It’s time to clear the air. Officially. Because while it sounds like a tempest in a community breakfast, it’s far more than that.
For a couple of weeks now, Municipal Affairs minister and Gander MHA Kevin O’Brien has been at the centre of a controversy over a community breakfast. Here’s the gist: the Gander Chamber of Commerce was having a community breakfast and invited two NDP politicians to serve food. They were subsequently uninvited, apparently at the request of O’Brien.
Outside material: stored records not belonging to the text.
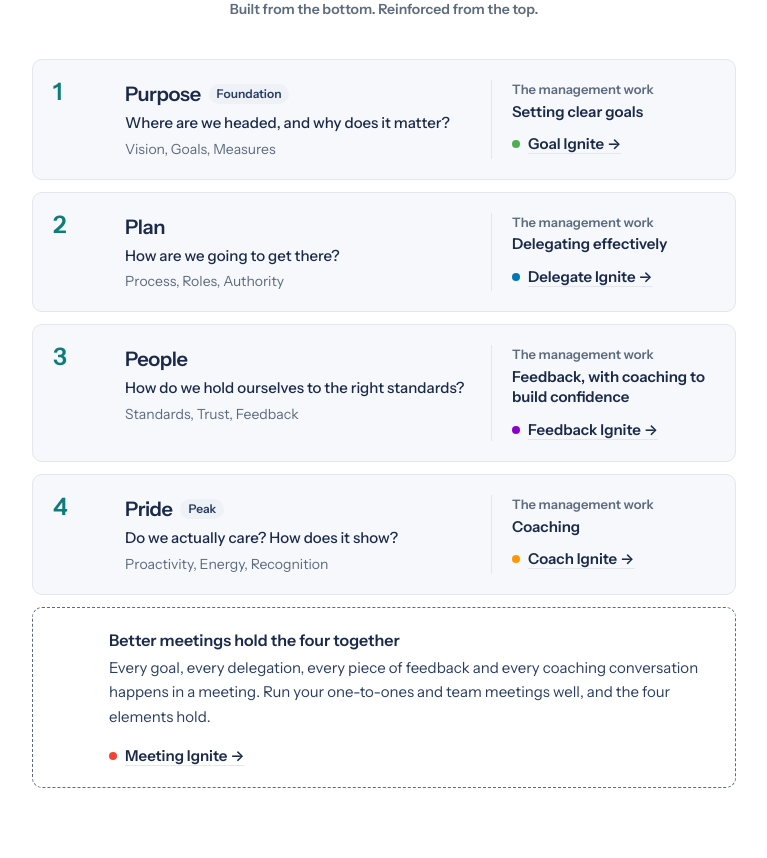
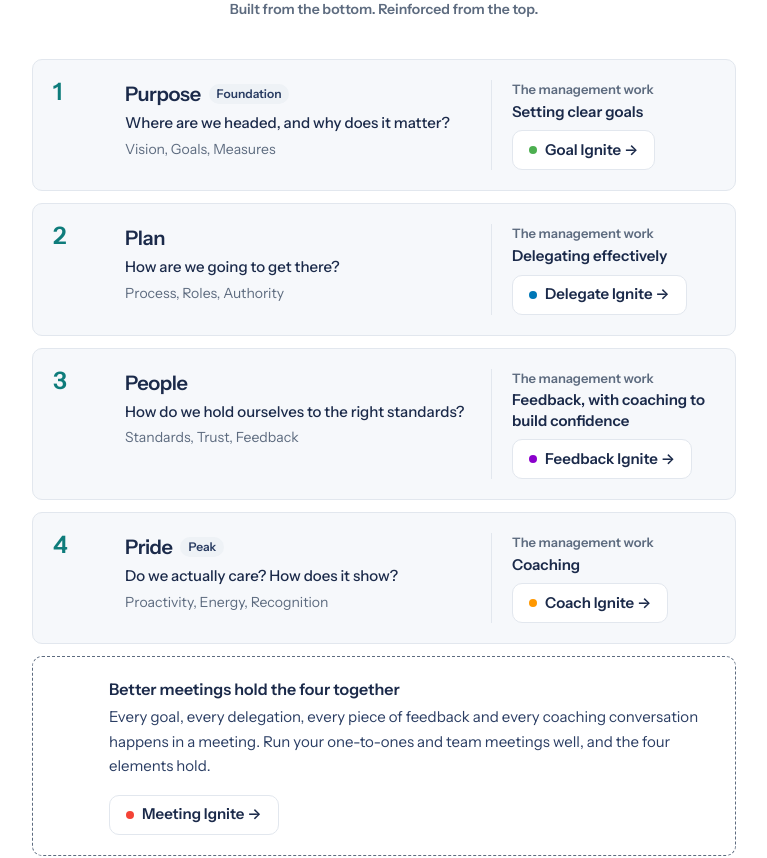
Before and after one commit to jimharvey-source/4p-assessment, a React (Vite) app: page / in a window 1280 px wide. Shown: the part 1660-2518 px from the top of the page, without its empty margins (256-1023 px from the left). Built offline with nearby package versions, Linux system fonts and the light colour scheme; the HTML template or start-up script is replaced by a standard one.

Commit message:
Design system restyle; landing page rewritten; levels diagram; tool buttons

```diff
--- a/src/pages/Landing.jsx
+++ b/src/pages/Landing.jsx
@@ -218,7 +218,7 @@ function PRow({ p }) {
 
 function ToolLink({ dot, tool, url }) {
   return (
-    <a href={url} className="inline-flex items-center gap-2 text-[15px] font-semibold text-ink-900 underline decoration-ink-200 underline-offset-4 hover:decoration-ink-900">
+    <a href={url} className="inline-flex items-center gap-2 min-h-[40px] px-4 rounded-[10px] bg-white border border-ink-200 text-[15px] font-semibold text-ink-900 no-underline hover:border-ink-900 transition-colors">
       <span className={`w-2 h-2 rounded-full ${dot}`} />
       {tool} &rarr;
     </a>
```
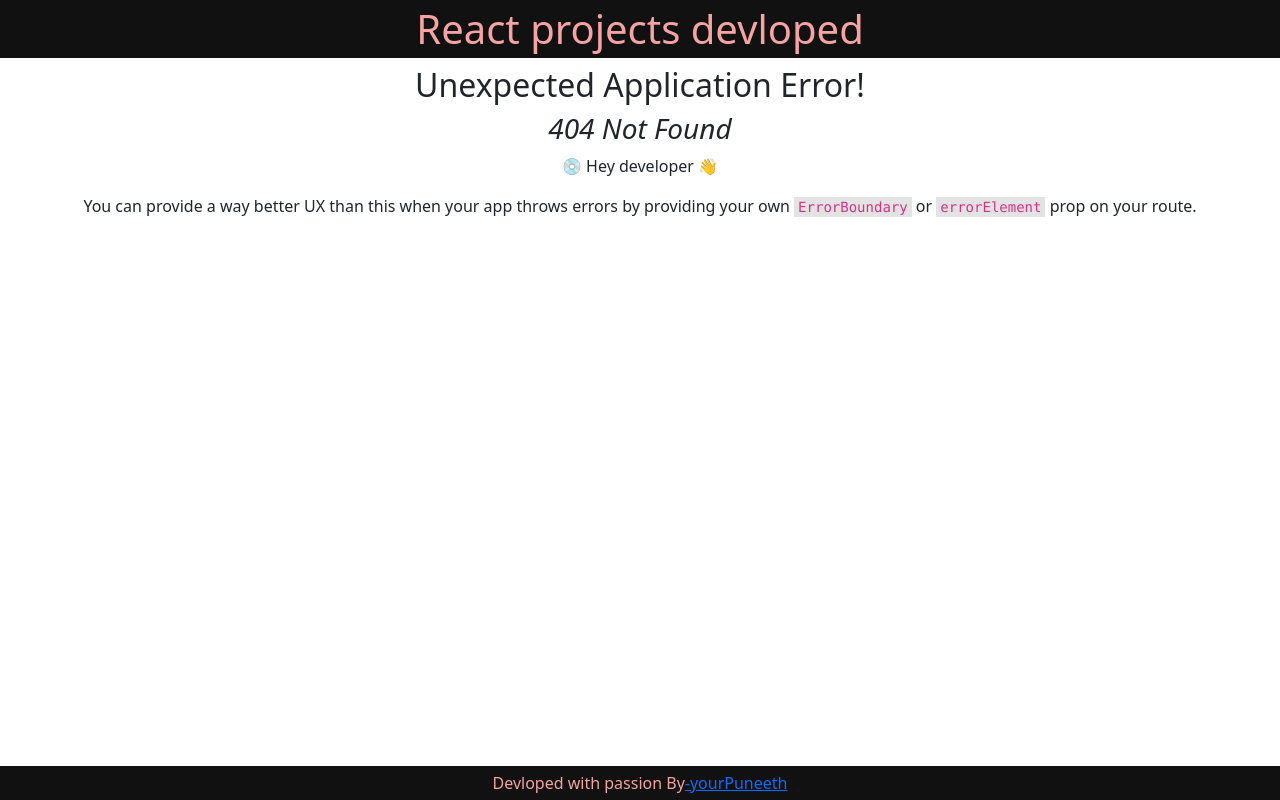
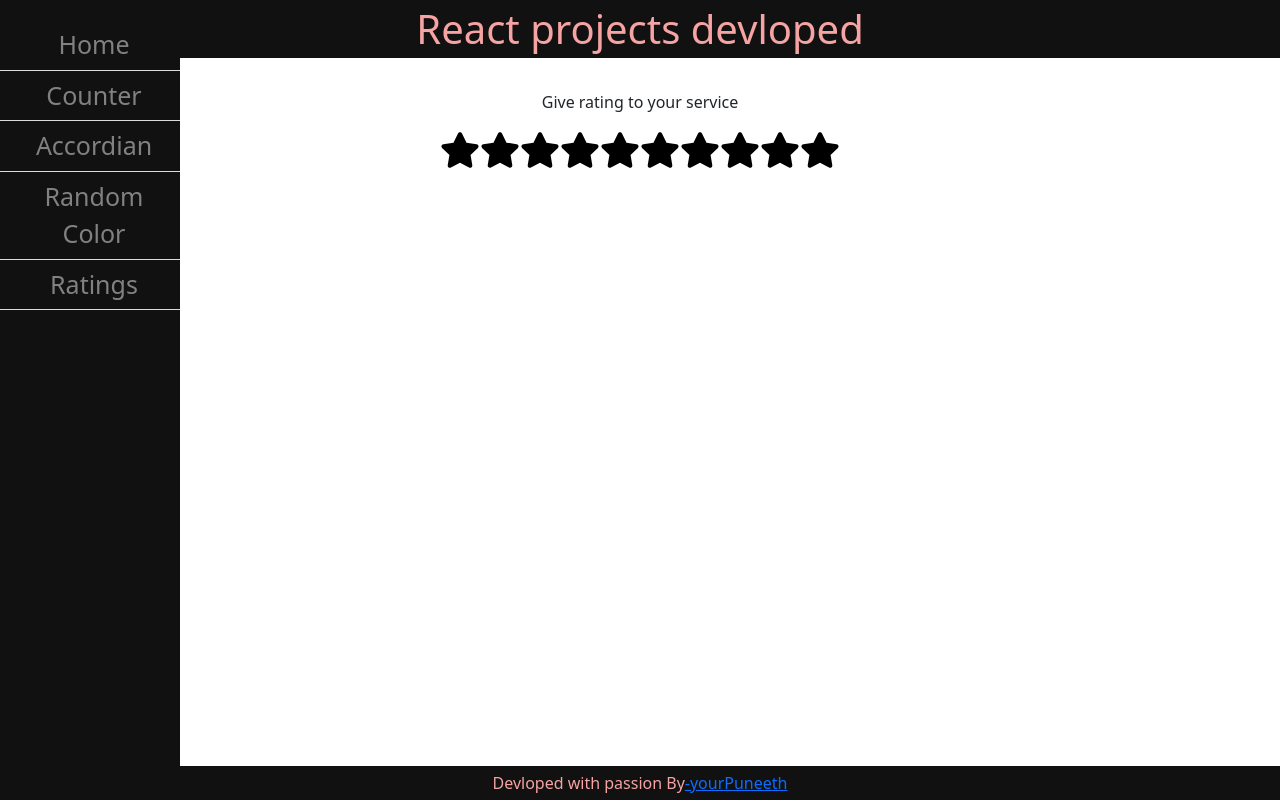
Before and after one commit to puneethnviraat/react-practice, a React (Create React App) app: page /star-rating in a window 1280 px wide. Before the commit this address had no page. Built offline with nearby package versions, Linux system fonts and the light colour scheme.

Commit message:
star ratings

```diff
--- a/package.json
+++ b/package.json
@@ -11,6 +11,7 @@
     "react": "^18.3.1",
     "react-bootstrap": "^2.10.2",
     "react-dom": "^18.3.1",
+    "react-icons": "^5.2.1",
     "react-redux": "^9.1.2",
     "react-router-dom": "^6.23.1",
     "react-scripts": "5.0.1",
--- a/src/App.js
+++ b/src/App.js
@@ -5,6 +5,7 @@
 import Home from './components/Home';
 import Header from './components/Header';
 import Footer from './components/Footer';
+import StarRating from './components/star-rating';
 
 const router = createBrowserRouter([
   {
@@ -19,6 +20,10 @@
       {
         path: '/random-color',
         element: <RandomColor />,
+      },
+      {
+        path: '/star-rating',
+        element: <StarRating />,
       },
     ],
   },
--- a/src/components/Sidebar.jsx
+++ b/src/components/Sidebar.jsx
@@ -8,6 +8,7 @@
       <Link to="/Counter">Counter</Link>
       <Link to="/accordian">Accordian</Link>
       <Link to="/random-color">Random Color</Link>
+      <Link to="/star-rating">Ratings</Link>
     </div>
   );
 };
--- /dev/null
+++ b/src/components/star-rating/index.jsx
@@ -0,0 +1,41 @@
+import React, { useState } from 'react';
+import { FaStar } from 'react-icons/fa';
+import './style.css';
+
+const StarRating = ({ noOfStars = 10 }) => {
+  const [rating, setRating] = useState(0);
+  const [hover, setHover] = useState(0);
+
+  function hanleClick(getCurrentIndex) {
+    setRating(getCurrentIndex);
+  }
+
+  function handleMouseEnter(getCurrentIndex) {
+    setHover(getCurrentIndex);
+  }
+
+  function hanleMouseLeave(getCurrentIndex) {
+    setHover(rating);
+  }
+  return (
+    <div className="star-rating">
+      <br></br>
+      <p>Give rating to your service</p>
+      {[...Array(noOfStars)].map((_, index) => {
+        index += 1;
+        return (
+          <FaStar
+            className={index <= (hover || rating) ? 'active' : 'inactive'}
+            key={index}
+            onClick={() => hanleClick(index)}
+            onMouseOver={() => handleMouseEnter(index)}
+            onMouseLeave={() => hanleMouseLeave(index)}
+            size={40}
+          />
+        );
+      })}
+    </div>
+  );
+};
+
+export default StarRating;
--- /dev/null
+++ b/src/components/star-rating/style.css
@@ -0,0 +1,6 @@
+.active{
+  color: #fff700;
+}
+.inactive{
+  color: #000000;
+}
```
Also changed, not shown: 1 other file (tests, documents, lock files or other folders).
O’Brien first said the chamber made the decision — later, O’Brien opined that he was involved, but that it was all in the interest of taking politics out of a community event.
Now, there are new, more serious concerns.
The problem is that the whole matter is tangled up in politics, a land where the players have no compunctions about spinning things for their own benefit.
That’s particularly the case when the latest complaints about O’Brien’s conduct come from an individual who is also a recent political opponent.
Monday morning, CBC News reported that a former president of the Gander and Area Chamber of Commerce had stepped into the fray.
Barry Warren said that his own experience with O’Brien in the past has been fractious: “Basically, the message I got was if you didn’t toe the line, that funding would be withheld, or in the future if you were looking for funding, that you may find it was going to be difficult,” Warren told the CBC.
On this specific issue, Warren says he was approached by current members of the chamber, asking for advice. He says the member were told “Funding would be held up for the new Gander Academy and also other future funding that they may be looking for could be in jeopardy, if they didn’t change their mind and uninvite the people from the NDP.”
Warren did run for the Liberals in 2011, and in the eyes of the Dunderdale administration, that may be enough to simply throw out some lines calling him no friend of the government and to dismiss anything he says.
To repeat: that may be enough in the eyes of the current administration.
Problem is, it doesn’t actually address the issue.
Here’s the challenge for the provincial government and Kathy Dunderdale: if everyone simply sits on their hands and ignores the issue, the message that’s being sent to the public is that political bullying is in some way an acceptable part of governing.
There are plenty of people who know exactly what O’Brien said, and whether threats were made. Some effort at an impartial investigation of the whole sequence of events might do wonders to clear the air, because the allegation on the table now is serious, regardless of who is making it. (If such an investigation finds that there were threats, of course, O’Brien shouldn’t be a minister, and Dunderdale might want to wonder about keeping him in her caucus.)
Clear the air. Find the facts. Take some action. Because taking no action of any kind simply says you have no problem with the approach.